    So is the Capitol -- there's a great movie there, and probably a wheel chair tour.

    I'd focus on a few neighborhoods:
    -Capitol Hill (Eastern Market on a weekend, or weekday but not Mondays. Weekends are more fun)
    Do the Capitol tour, see the Library of Congress, maybe the Supreme Court. Plan to sit in the gallery for a bit -- though since it's an election year they probably won't be in session. Eat lunch either at Capitol Hill Tandoor (indian), Ted's Bulletin (comfort food), Sonoma (Italian/Californian with local sourcing), or Belga (Belgian. Great mussels, steaks, fish, and fries. I see the former CIA director there all the time.) Sweet Lobby for cupcakes and macarrons to take back to your room. Try a pop-tart at Teds.

    Dupont Circle: Nat Geo museum (about $10 each), The Tabard Inn for lunch or dinner. St Matthews Cathedral. Cappucino at Dolcezza, Otellos for a reasonable and delicious Italian dinner. Pizzeria Paradiso if you can tolerate noise and a possible wait. Wonderful pizza. If you feel adventruous and want a fasntasic but spicy dinner, go to Little Serow. $45 prix fixes (not including drinks)
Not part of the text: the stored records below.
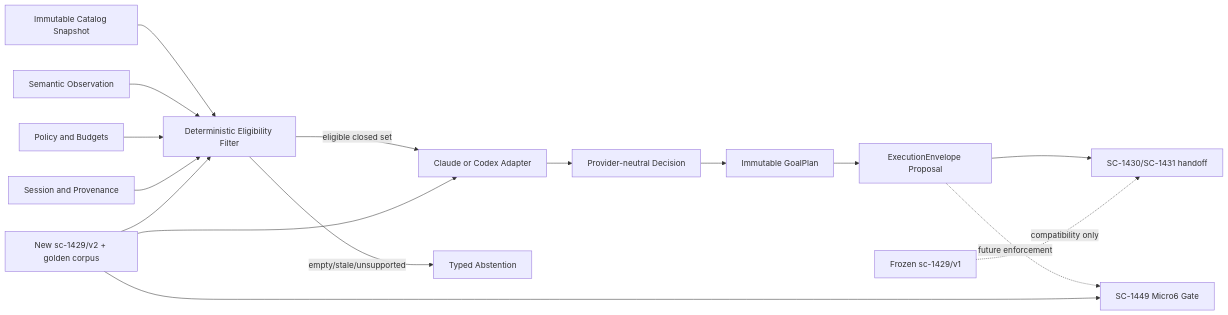
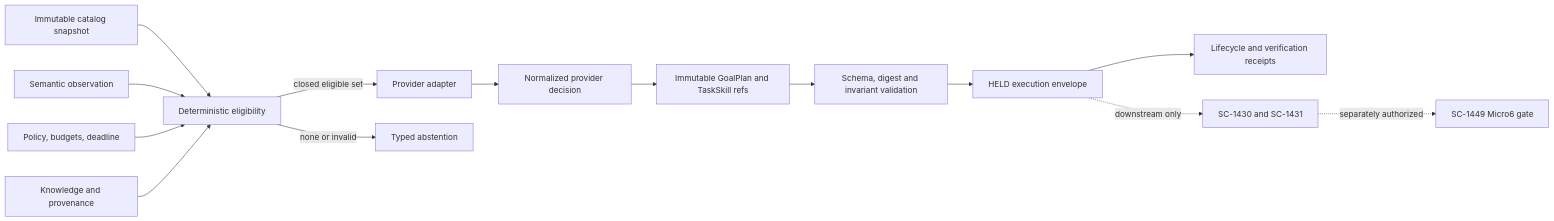
Before and after one commit to StaticSweep/ChromaScape: the diagram in docs/builderflow/felix-notes/notes/note_1788438392194_e63c340e.md, drawn with Mermaid. The commit also changed other lines of this file and 190 other files, not shown here.

````diff
--- a/docs/builderflow/felix-notes/notes/note_1788438392194_e63c340e.md
+++ b/docs/builderflow/felix-notes/notes/note_1788438392194_e63c340e.md
@@ -57,18 +121,16 @@
 ```mermaid
 flowchart LR
-    C[Immutable Catalog Snapshot] --> F[Deterministic Eligibility Filter]
-    O[Semantic Observation] --> F
-    P[Policy and Budgets] --> F
-    S[Session and Provenance] --> F
-    F -->|eligible closed set| A[Claude or Codex Adapter]
-    F -->|empty/stale/unsupported| X[Typed Abstention]
-    A --> D[Provider-neutral Decision]
-    D --> G[Immutable GoalPlan]
-    G --> E[ExecutionEnvelope Proposal]
-    E --> H[SC-1430/SC-1431 handoff]
-    E -. future enforcement .-> M[SC-1449 Micro6 Gate]
-    V1[Frozen sc-1429/v1] -. compatibility only .-> H
-    V2[New sc-1429/v2 + golden corpus] --> F
-    V2 --> A
-    V2 --> M
+    C[Immutable catalog snapshot] --> E[Deterministic eligibility]
+    O[Semantic observation] --> E
+    P[Policy, budgets, deadline] --> E
+    K[Knowledge and provenance] --> E
+    E -->|closed eligible set| A[Provider adapter]
+    E -->|none or invalid| X[Typed abstention]
+    A --> D[Normalized provider decision]
+    D --> G[Immutable GoalPlan and TaskSkill refs]
+    G --> V[Schema, digest and invariant validation]
+    V --> H[HELD execution envelope]
+    H --> R[Lifecycle and verification receipts]
+    H -. downstream only .-> Q[SC-1430 and SC-1431]
+    Q -. separately authorized .-> M[SC-1449 Micro6 gate]
 ```
````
    Georgetown: Your mom might enjoy the sit down canal barge tour... stories, slow moving barge pulled by mules, possibly some banjo music. Georgetown Cupcake or Baked and Wired (compare!). For a real feast for the sense, make a reservation at Mie n Yu -- a wonderful mix of dishes from the spcice road, all sourced with ingredients from local farms. Crazy fun decor. Gerogetwon Flea Market on Sunday. You might also eat at Martin's tavern... a local institution.

    Try to include a stop at the Willard Hotel (maybe afternoon tea instead of lunch or dinner?) and if you can tolerate the crowds, (and $20 drinks) an evening cocktail at the W rooftop bar -- you overlook the White House, Treasury Department and Washington Monument.)

    Have fun!